MY COMMENT: So this is the man who preaches to the Pope. With respect, the accusations against the Pope are specifically about what he personally did and did not do in relation to stopping child abuse by people over whom he had control. This bears no comparison with anti-semitism. It sounds like a smoke-screen to me.Rev Raniero Cantalamessa is the only person allowed to preach to the Pope
Pope Benedict's personal preacher has compared criticism of the pontiff and Church over child abuse to "collective violence" suffered by the Jews.
The Rev Raniero Cantalamessa was speaking at Good Friday prayers in St Peter's Basilica, attended by the Pope.
In his sermon, he quoted a Jewish friend as saying the accusations reminded him of the "more shameful aspects of anti-Semitism".
Thousands of pilgrims are in Rome for the Easter rituals.
Father Cantalamessa said Jews throughout history had been the victims of "collective violence" and drew a comparison with recent attacks on the Church.
He read the congregation part of a letter from a Jewish friend who said he was "following with disgust the violent and concentric attacks against the Church, the Pope...

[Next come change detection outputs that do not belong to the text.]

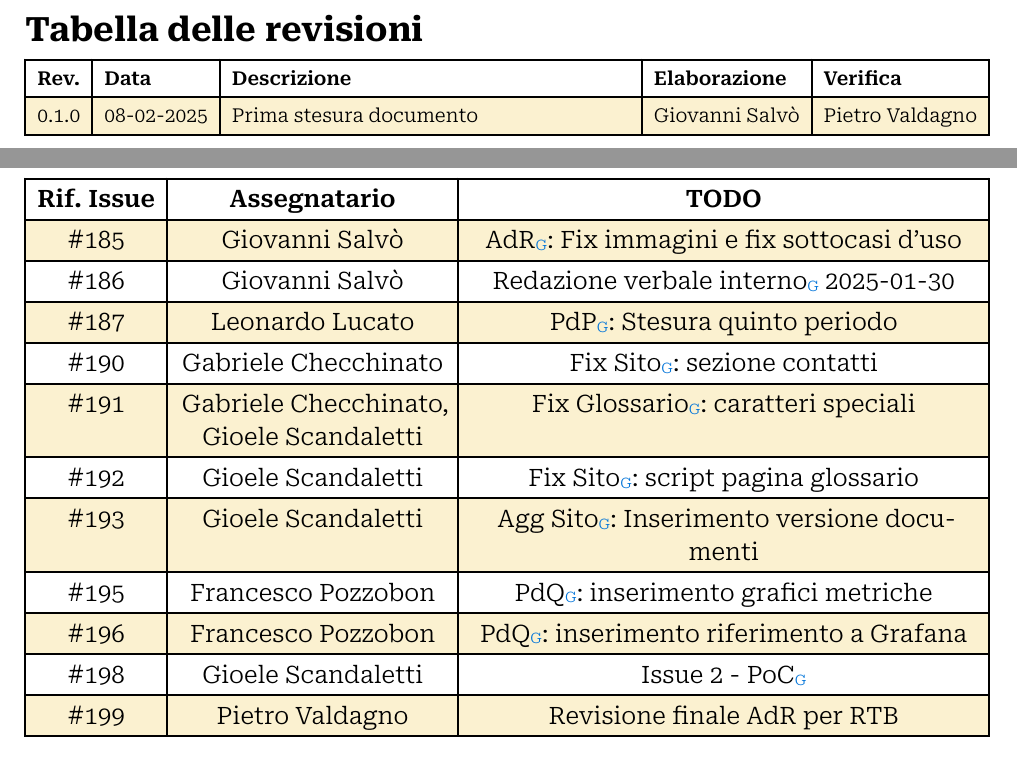
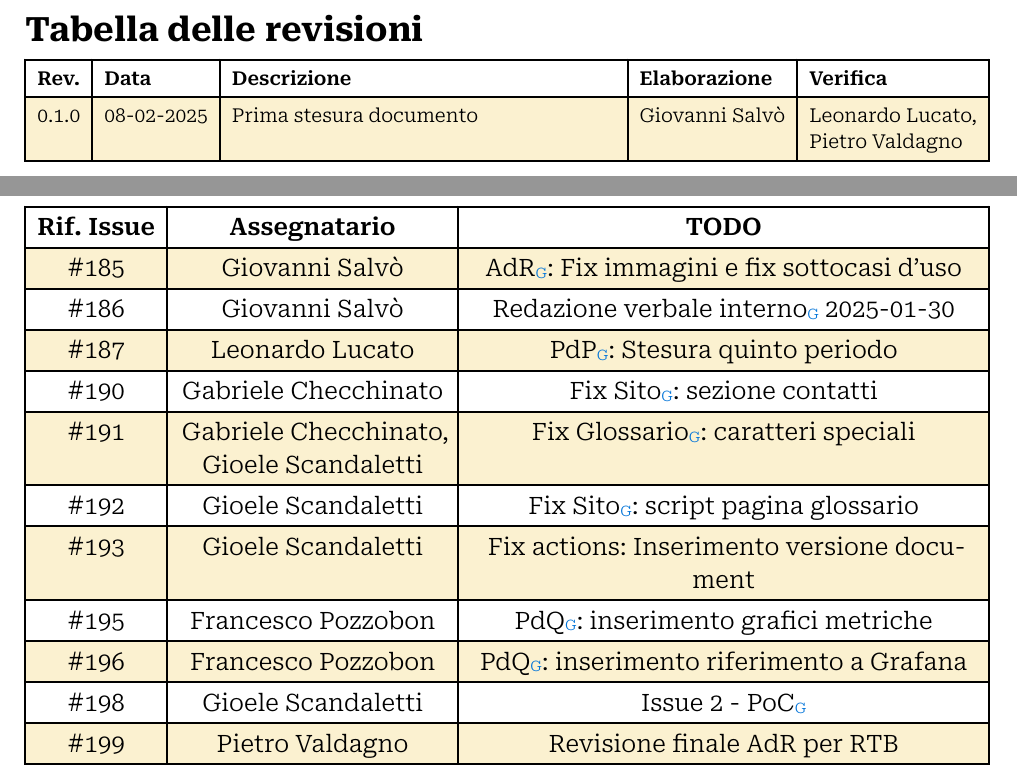
Before and after one commit to Archi7echs-Team/archi7echs-team.github.io, a Typst document (documents/RTB/Interni/Verbali/2025-01-30.typ): two parts of pages 2 and 6 of 6, joined at a grey line, cut so that both start at the same text. Compiled offline with Typst 0.15.

Commit message:
Piccola modifica

```diff
--- a/documents/RTB/Interni/Verbali/2025-01-30.typ
+++ b/documents/RTB/Interni/Verbali/2025-01-30.typ
@@ -7,7 +7,7 @@
   show_outline: true,
   outline_depth: 1,
   changelog: (
-    "0.1.0", "08-02-2025",  "Prima stesura documento", p.salvo, p.valdagno,
+    "0.1.0", "08-02-2025",  "Prima stesura documento", p.salvo, (p.valdagno,p.lucato),
   )
 )
 
@@ -95,7 +95,7 @@ durante la settimana e dell'incontro con l'azienda stabilito per il 06/02/2025.
   (190,), (p.checchinato), [Fix #glossario("Sito"): sezione contatti],
   (191,), (p.checchinato, p.scandaletti), [Fix #glossario("Glossario"): caratteri speciali],
   (192,), (p.scandaletti), [Fix #glossario("Sito"): script pagina glossario],
-  (193,), (p.scandaletti), [Agg #glossario("Sito"): Inserimento versione documenti],
+  (193,), (p.scandaletti), [Fix actions: Inserimento versione document],
   (195,), (p.pozzobon), [#glossario("PdQ"): inserimento grafici metriche],
   (196,), (p.pozzobon), [#glossario("PdQ"): inserimento riferimento a Grafana],
   (198,), (p.scandaletti), [Issue 2 - #glossario("PoC")],
```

"The use of stereotypes, the shifting of personal responsibility and guilt to a collective guilt remind me of the most shameful aspects of anti-Semitism," he quoted from the letter.
Father Cantalamessa, the preacher to the papal household, is the only person allowed to preach to the Pope.
The BBC's David Willey, in Rome, says the comments show the Church is continuing to defend itself rigorously and outspokenly against accusations of having covered up child abuse.
Rabbi Gary Greenebaum, of the American Jewish Committee, called Father Cantalamessa's comments "an unfortunate use of language", AP news agency reported.
"The collective violence against the Jews resulted in the death of six million, while the collective violence spoken of here has not led to murder and destruction, but perhaps character assault," he said.
The Roman Catholic Church has been embroiled in fresh allegations of child sex abuse by priests, most recently in Germany.
The Pope has been accused of failing to take action against a suspected abuser during his tenure as archbishop of Munich - a claim the Vatican strongly denies.
Critics also say that when he was head of the Vatican office dealing with sex abuse, he did not act against a US priest who is thought to have abused some 200 deaf boys.
Later on Friday, the Pope is due to take part in the Way of the Cross procession at Rome's Colosseum commemorating Christ's crucifixion. While there he is expected to deliver a short homily.